Water resources bill advanced by House committeeView Source
May 18, 2022 – 5:40 p.m. By Benjamin J. Hulac, CQ
The House Transportation and Infrastructure Committee advanced a water policy bill that would authorize the Army Corps of Engineers to complete dozens of studies and projects on a range of issues, including flood control, navigation, dredging and communication with tribal nations.
Following about five hours of debate over the legislation (HR 7776) and amendments, the committee agreed by voice vote to send the bill to the full House.
“We expect to go to the floor in June,” Transportation and Infrastructure Chairman Peter A. DeFazio, D-Ore., said. “I think we put ourselves in a very, very strong position.”
The Senate Environment and Public Works Committee approved its version of the bill (S 4136), known as the Water Resources Development Act, or WRDA, which has gotten bipartisan support in every Congress since 2014, on May 4.
DeFazio and top committee Republicans shepherded the bill through the amendment process Wednesday, at times reaching verbal agreements with committee members to work on particular issues, such as tribal notification or dredging, to prevent the bill from changing significantly.
They wanted the bill to be able to get through the Senate, they said.
The bill would greenlight 72 new feasibility studies on corps projects, authorize eight studies on modifying existing corps projects and approve the construction of 16 pending projects at the agency that have been proposed.
“From policies addressing flood risk, to initiatives to improve our ports and stabilize our inland waterways, this meaningful legislation is critical to address the unique needs of our communities in North Carolina and to strengthen the entire U.S. economy,” said Rep. David Rouzer, R-N.C., ranking member of the Transportation and Infrastructure subcommittee that oversees water issues.
Reps. Brian Mast, R-Fla., who represents a district northeast of the Everglades, and Garret Graves, R-La., whose home state is synonymous with the loss of coastal ecosystems, offered a series of individual amendments, at times drawing support from DeFazio to work together to address water issues.

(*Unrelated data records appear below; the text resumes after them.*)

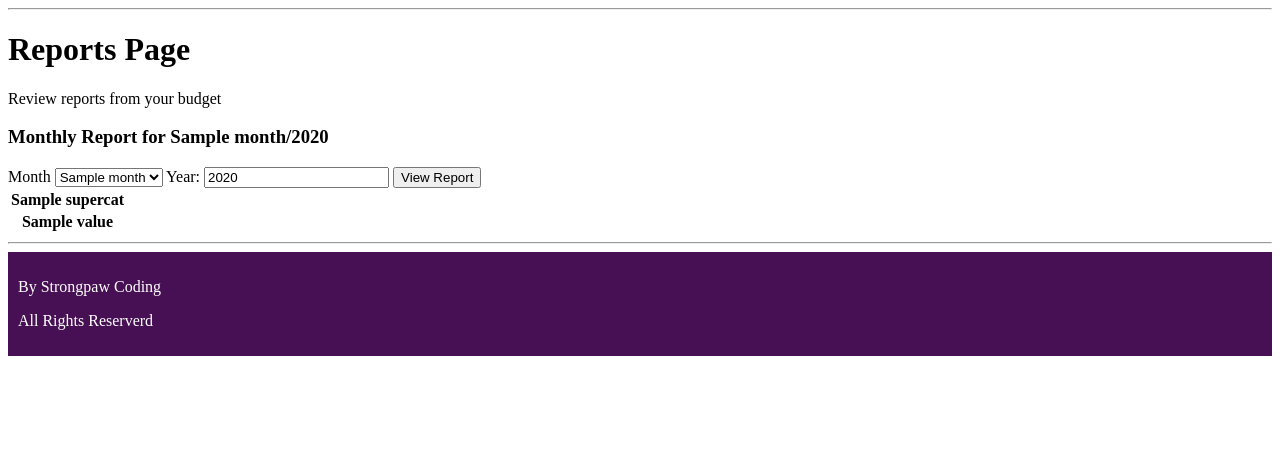
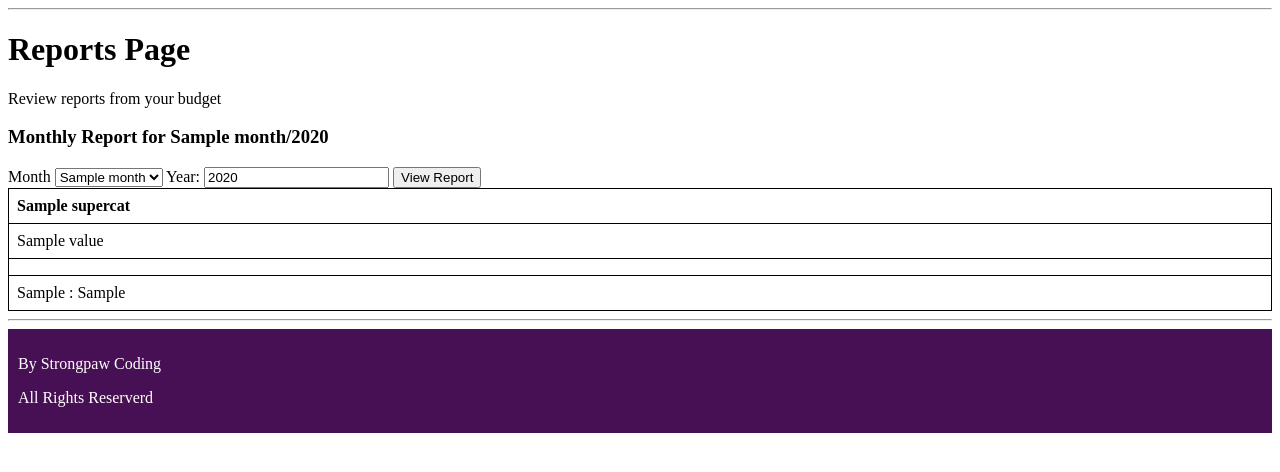
Before and after one commit to thieu-strongpaw/strongpaw_budget, a Django app: template reports/templates/reports/reports.html in a window 1280 px wide. Shown: the part 146-618 px from the top of the page. Run offline with Django 5.2, Linux system fonts and the light colour scheme; the template is opened without the code that fills it: most values are stand-ins (such as "Sample title", 1, 10 or a date in 2020); lists and menus that the app fills with data are empty.

Commit message:
Add the logic and the html for the reports page. The table now displays the categories and their totals by supercategory.

```diff
--- a/mainpage/templates/mainpage/mainpage.html
+++ b/mainpage/templates/mainpage/mainpage.html
@@ -3,7 +3,7 @@
 {% block page_content %}
 
 <h1>Welcome to the Strongpaw Budget</h1>
-<p>Manage your finacnes with ease!</p>
+<p>Manage your finances with ease!</p>
 
 <a href="{% url 'transactions_index' %}" class="no-underline">
 	<button class="button-style">Go to Transactions</button>
--- a/reports/templates/reports/reports.html
+++ b/reports/templates/reports/reports.html
@@ -1,6 +1,19 @@
 {% extends "base.html" %}
 
 {% block page_content %}
+
+<style>
+table {
+	border: 1px solid black;
+	border-collapse: collapse;
+	width: 100%;
+}
+th, td {
+	border: 1px solid black;
+	padding: 8px;
+	text-align: left;
+}
+</style>
 
 <h1>Reports Page</h1>
 <p>Review reports from your budget</p>
@@ -32,9 +45,21 @@
 	<tbody>
 		<tr>
 			<!-- this is the totals for supercategories -->
-			{% for name, value in totals_list %}
-				<th>{{ value }}</th>
+			{% for name, value in supercat_totals_list %}
+				<td>{{ value }}</td>
 			{% endfor %}
+		</tr>
+
+	<tr><td></td></tr>
+
+		<tr> <!-- this whole row will hold the columns for each category in each supercat -->
+		{% for supercat in category_by_supercat_list %}
+			<td>
+			{% for cat in supercat %}
+				<p>{{ cat.0 }} : {{ cat.1 }}</p>
+			{% endfor %}
+			</td>
+		{% endfor %}
 		</tr>
 	</tbody>
 </table>
```
Also changed, not shown: reports/views.py (+17 -2 lines).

The committee adopted a Mast amendment that would require federal officials to place letters in the files of corps employees, either in the military or not, who are exposed to “microcystin,” a potent liver toxin better known as an algal bloom, during their work.
Members rejected, 16-39, an amendment Mast proposed that would ban the corps from using glyphosate, a pesticide with potential links to cancer and kidney and liver damage, and a separate amendment that would require the corps to notify local communities when water they release from Lake Okeechobee contains toxic algal blooms.
“The corps owes a warning if they’re sending toxic water,” Mast said.
Rep. Scott Perry, R-Pa., offered one amendment that would strike a section of the bill requiring a federal study on the opportunities of installing solar panels on corps sites. Members rejected it, 20-38.
Another Perry amendment, which the panel rejected in a 24-34 vote, would bar commissions for the Susquehanna, Delaware and Potomac river basins from adopting new rules on hydraulic fracturing, or fracking.
The afternoon may have laid the foundation for a deal on tribal burial sites.
Doug LaMalfa, a California Republican, recounted corps projects between 2014 and 2019, when agency staffers trampled through native burial grounds and sacred sites of the Auburn Indian Community, a federally recognized tribe in northern California.
“They turned up human skulls, ceremonial items, beads, other things that were part of the culture of the tribe at the time,” LaMalfa said. Ultimately, the corps found 12 separate burial sites, he said. LaMalfa offered an amendment that would create a process for finding, tracking and monitoring human remains from tribal sites.
LaMalfa agreed to withdraw his amendment after DeFazio pledged his help, adding that opposition to the concept was within the Republican camp of the committee.
“I think it needs work with [the Republican] side of the aisle,” DeFazio said to LaMalfa. “That’s what I’m hearing.”